(Data records)
········
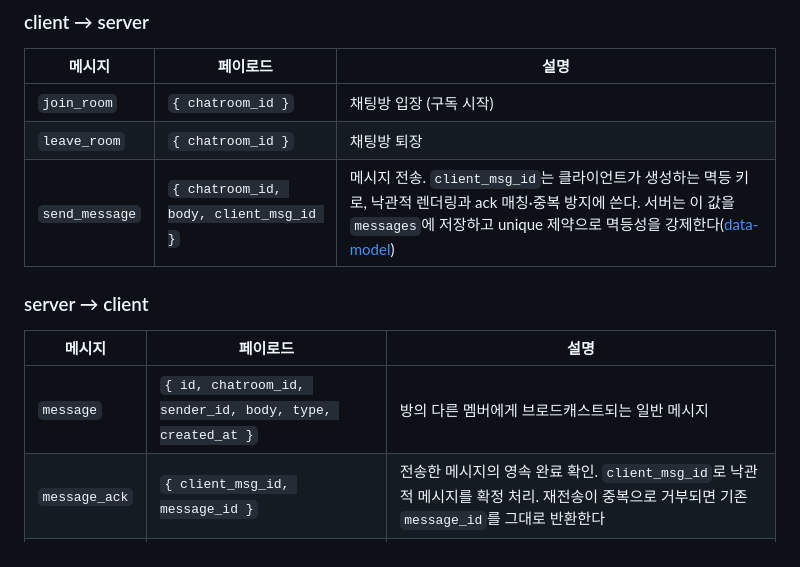
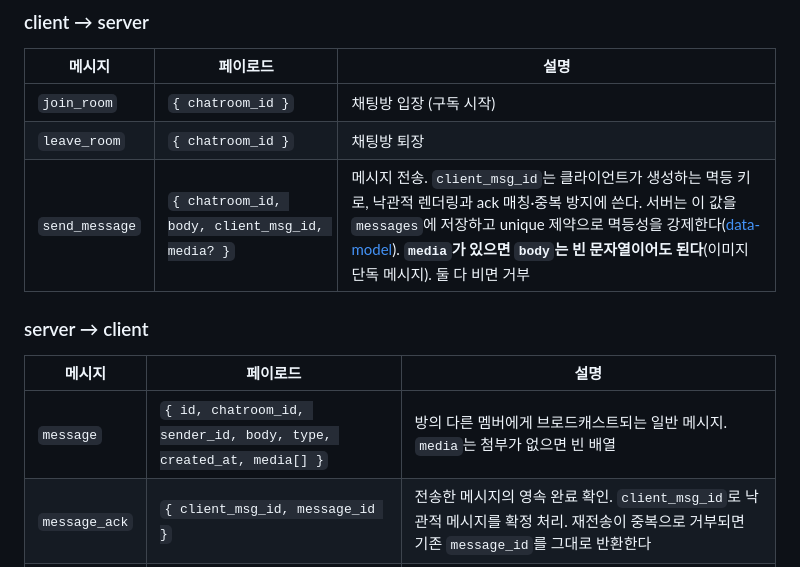
Before and after one commit to jamye-plz/jamye-plz, a Markdown page: docs/architecture/api-contract.md, the part around one of its changes. Drawn GitHub-style.

```diff
--- a/docs/architecture/api-contract.md
+++ b/docs/architecture/api-contract.md
@@ -203,13 +206,13 @@ REST와 **동일하게 httpOnly 쿠키의 JWT로 인증한다**. WebSocket 핸
 |---|---|---|
 | `join_room` | `{ chatroom_id }` | 채팅방 입장 (구독 시작) |
 | `leave_room` | `{ chatroom_id }` | 채팅방 퇴장 |
-| `send_message` | `{ chatroom_id, body, client_msg_id }` | 메시지 전송. `client_msg_id`는 클라이언트가 생성하는 멱등 키로, 낙관적 렌더링과 ack 매칭·중복 방지에 쓴다. 서버는 이 값을 `messages`에 저장하고 unique 제약으로 멱등성을 강제한다([data-model](./data-model.md)) |
+| `send_message` | `{ chatroom_id, body, client_msg_id, media? }` | 메시지 전송. `client_msg_id`는 클라이언트가 생성하는 멱등 키로, 낙관적 렌더링과 ack 매칭·중복 방지에 쓴다. 서버는 이 값을 `messages`에 저장하고 unique 제약으로 멱등성을 강제한다([data-model](./data-model.md)). **`media`가 있으면 `body`는 빈 문자열이어도 된다**(이미지 단독 메시지). 둘 다 비면 거부 |
 
 ### server → client
 
 | 메시지 | 페이로드 | 설명 |
 |---|---|---|
-| `message` | `{ id, chatroom_id, sender_id, body, type, created_at }` | 방의 다른 멤버에게 브로드캐스트되는 일반 메시지 |
+| `message` | `{ id, chatroom_id, sender_id, body, type, created_at, media[] }` | 방의 다른 멤버에게 브로드캐스트되는 일반 메시지. `media`는 첨부가 없으면 빈 배열 |
 | `message_ack` | `{ client_msg_id, message_id }` | 전송한 메시지의 영속 완료 확인. `client_msg_id`로 낙관적 메시지를 확정 처리. 재전송이 중복으로 거부되면 기존 `message_id`를 그대로 반환한다 |
 | `system` | `{ chatroom_id, body }` | 시스템 메시지 (새 주제·첫 채팅 리마인드). `sender_id`는 null |
 | `error` | `{ code, detail }` | 처리 실패 (권한 없음, 잘못된 방 등) |
```
Also changed, not shown: other parts of docs/architecture/api-contract.md (+60 -1 lines), docs/architecture/data-model.md (+42 -0 lines).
········
Please repeat the records above exactly, leaving every picture out.

• Output of the exercise
Before and after one commit to jamye-plz/jamye-plz, a Markdown page: docs/architecture/api-contract.md, the part around one of its changes. Drawn GitHub-style.

```diff
--- a/docs/architecture/api-contract.md
+++ b/docs/architecture/api-contract.md
@@ -203,13 +206,13 @@ REST와 **동일하게 httpOnly 쿠키의 JWT로 인증한다**. WebSocket 핸
 |---|---|---|
 | `join_room` | `{ chatroom_id }` | 채팅방 입장 (구독 시작) |
 | `leave_room` | `{ chatroom_id }` | 채팅방 퇴장 |
-| `send_message` | `{ chatroom_id, body, client_msg_id }` | 메시지 전송. `client_msg_id`는 클라이언트가 생성하는 멱등 키로, 낙관적 렌더링과 ack 매칭·중복 방지에 쓴다. 서버는 이 값을 `messages`에 저장하고 unique 제약으로 멱등성을 강제한다([data-model](./data-model.md)) |
+| `send_message` | `{ chatroom_id, body, client_msg_id, media? }` | 메시지 전송. `client_msg_id`는 클라이언트가 생성하는 멱등 키로, 낙관적 렌더링과 ack 매칭·중복 방지에 쓴다. 서버는 이 값을 `messages`에 저장하고 unique 제약으로 멱등성을 강제한다([data-model](./data-model.md)). **`media`가 있으면 `body`는 빈 문자열이어도 된다**(이미지 단독 메시지). 둘 다 비면 거부 |
 
 ### server → client
 
 | 메시지 | 페이로드 | 설명 |
 |---|---|---|
-| `message` | `{ id, chatroom_id, sender_id, body, type, created_at }` | 방의 다른 멤버에게 브로드캐스트되는 일반 메시지 |
+| `message` | `{ id, chatroom_id, sender_id, body, type, created_at, media[] }` | 방의 다른 멤버에게 브로드캐스트되는 일반 메시지. `media`는 첨부가 없으면 빈 배열 |
 | `message_ack` | `{ client_msg_id, message_id }` | 전송한 메시지의 영속 완료 확인. `client_msg_id`로 낙관적 메시지를 확정 처리. 재전송이 중복으로 거부되면 기존 `message_id`를 그대로 반환한다 |
 | `system` | `{ chatroom_id, body }` | 시스템 메시지 (새 주제·첫 채팅 리마인드). `sender_id`는 null |
 | `error` | `{ code, detail }` | 처리 실패 (권한 없음, 잘못된 방 등) |
```
Also changed, not shown: other parts of docs/architecture/api-contract.md (+60 -1 lines), docs/architecture/data-model.md (+42 -0 lines).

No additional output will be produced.